- [REQUIRED ACTION]
Lines with the word "changed": copy all of them from the entries below.
►
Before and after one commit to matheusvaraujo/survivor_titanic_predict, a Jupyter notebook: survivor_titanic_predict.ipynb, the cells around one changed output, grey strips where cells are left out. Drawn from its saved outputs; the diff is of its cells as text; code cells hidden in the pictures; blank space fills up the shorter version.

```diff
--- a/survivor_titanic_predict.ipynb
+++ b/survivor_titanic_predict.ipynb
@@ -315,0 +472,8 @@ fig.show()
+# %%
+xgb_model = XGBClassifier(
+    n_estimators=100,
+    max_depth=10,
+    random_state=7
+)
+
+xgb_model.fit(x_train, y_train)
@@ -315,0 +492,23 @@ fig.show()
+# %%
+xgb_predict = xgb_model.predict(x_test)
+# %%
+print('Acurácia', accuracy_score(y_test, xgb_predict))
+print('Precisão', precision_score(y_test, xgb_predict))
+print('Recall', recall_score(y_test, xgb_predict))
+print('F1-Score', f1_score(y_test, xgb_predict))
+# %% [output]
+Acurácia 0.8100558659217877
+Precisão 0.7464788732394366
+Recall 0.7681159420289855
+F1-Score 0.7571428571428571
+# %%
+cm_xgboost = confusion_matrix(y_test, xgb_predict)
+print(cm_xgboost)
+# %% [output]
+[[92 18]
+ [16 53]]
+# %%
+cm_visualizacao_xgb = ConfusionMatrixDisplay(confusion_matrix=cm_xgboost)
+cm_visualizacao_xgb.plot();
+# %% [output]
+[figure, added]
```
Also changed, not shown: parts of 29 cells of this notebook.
◄
- [RESULT]
Before and after one commit to matheusvaraujo/survivor_titanic_predict, a Jupyter notebook: survivor_titanic_predict.ipynb, the cells around one changed output, grey strips where cells are left out. Drawn from its saved outputs; the diff is of its cells as text; code cells hidden in the pictures; blank space fills up the shorter version.
Also changed, not shown: parts of 29 cells of this notebook.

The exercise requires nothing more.